> The problem: Please restate the entries verbatim. The copy should hold no pictures.

### Record extracts ###

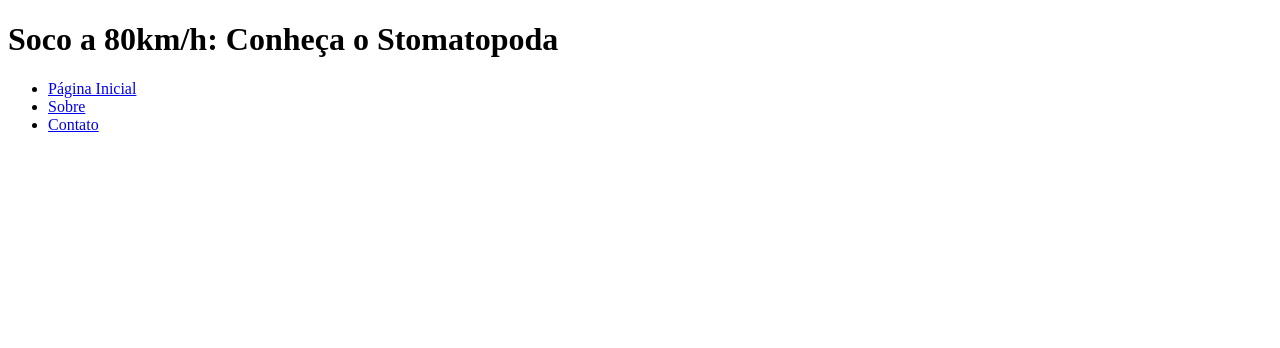
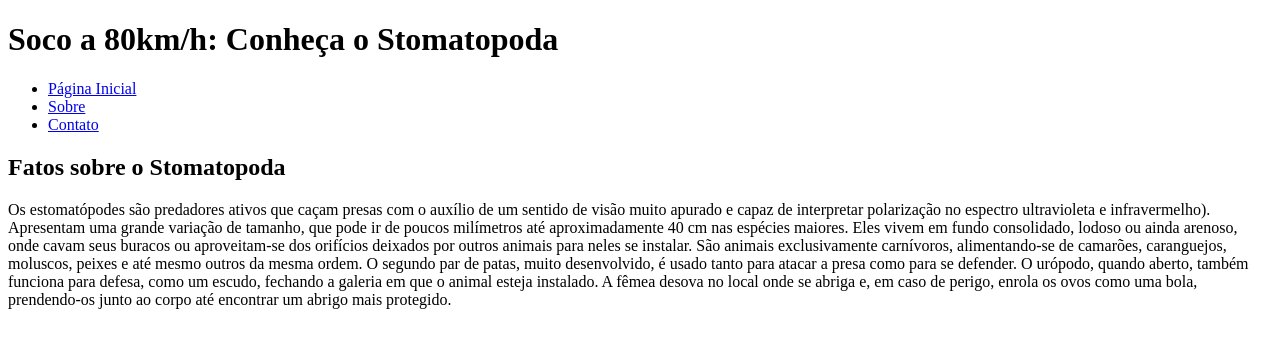
Before and after one commit to rafa382/trybe-exercicios, a plain HTML site: page fundamentos/bloco-03-introducao-a-html-e-css/dia-3.4-html-semantico/exercicio-3.4.html in a window 1280 px wide. Drawn offline with Linux system fonts and the light colour scheme.

Commit message:
Adiciona atualizações

```diff
--- a/fundamentos/bloco-03-introducao-a-html-e-css/dia-3.4-html-semantico/exercicio-3.4.html
+++ b/fundamentos/bloco-03-introducao-a-html-e-css/dia-3.4-html-semantico/exercicio-3.4.html
@@ -15,6 +15,10 @@
   <li><a href="#contato">Contato</a></li>
   </ul>
   </nav>
+  <h2>Fatos sobre o Stomatopoda</h2>
+  <article>
+  Os estomatópodes são predadores ativos que caçam presas com o auxílio de um sentido de visão muito apurado e capaz de interpretar polarização no espectro ultravioleta e infravermelho). Apresentam uma grande variação de tamanho, que pode ir de poucos milímetros até aproximadamente 40 cm nas espécies maiores. Eles vivem em fundo consolidado, lodoso ou ainda arenoso, onde cavam seus buracos ou aproveitam-se dos orifícios deixados por outros animais para neles se instalar. São animais exclusivamente carnívoros, alimentando-se de camarões, caranguejos, moluscos, peixes e até mesmo outros da mesma ordem. O segundo par de patas, muito desenvolvido, é usado tanto para atacar a presa como para se defender. O urópodo, quando aberto, também funciona para defesa, como um escudo, fechando a galeria em que o animal esteja instalado. A fêmea desova no local onde se abriga e, em caso de perigo, enrola os ovos como uma bola, prendendo-os junto ao corpo até encontrar um abrigo mais protegido.
+  </article>
     <!--insira os elementos aqui-->
   </body>
 </html>
```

###

> Written response:
Before and after one commit to rafa382/trybe-exercicios, a plain HTML site: page fundamentos/bloco-03-introducao-a-html-e-css/dia-3.4-html-semantico/exercicio-3.4.html in a window 1280 px wide. Drawn offline with Linux system fonts and the light colour scheme.

Commit message:
Adiciona atualizações

```diff
--- a/fundamentos/bloco-03-introducao-a-html-e-css/dia-3.4-html-semantico/exercicio-3.4.html
+++ b/fundamentos/bloco-03-introducao-a-html-e-css/dia-3.4-html-semantico/exercicio-3.4.html
@@ -15,6 +15,10 @@
   <li><a href="#contato">Contato</a></li>
   </ul>
   </nav>
+  <h2>Fatos sobre o Stomatopoda</h2>
+  <article>
+  Os estomatópodes são predadores ativos que caçam presas com o auxílio de um sentido de visão muito apurado e capaz de interpretar polarização no espectro ultravioleta e infravermelho). Apresentam uma grande variação de tamanho, que pode ir de poucos milímetros até aproximadamente 40 cm nas espécies maiores. Eles vivem em fundo consolidado, lodoso ou ainda arenoso, onde cavam seus buracos ou aproveitam-se dos orifícios deixados por outros animais para neles se instalar. São animais exclusivamente carnívoros, alimentando-se de camarões, caranguejos, moluscos, peixes e até mesmo outros da mesma ordem. O segundo par de patas, muito desenvolvido, é usado tanto para atacar a presa como para se defender. O urópodo, quando aberto, também funciona para defesa, como um escudo, fechando a galeria em que o animal esteja instalado. A fêmea desova no local onde se abriga e, em caso de perigo, enrola os ovos como uma bola, prendendo-os junto ao corpo até encontrar um abrigo mais protegido.
+  </article>
     <!--insira os elementos aqui-->
   </body>
 </html>
```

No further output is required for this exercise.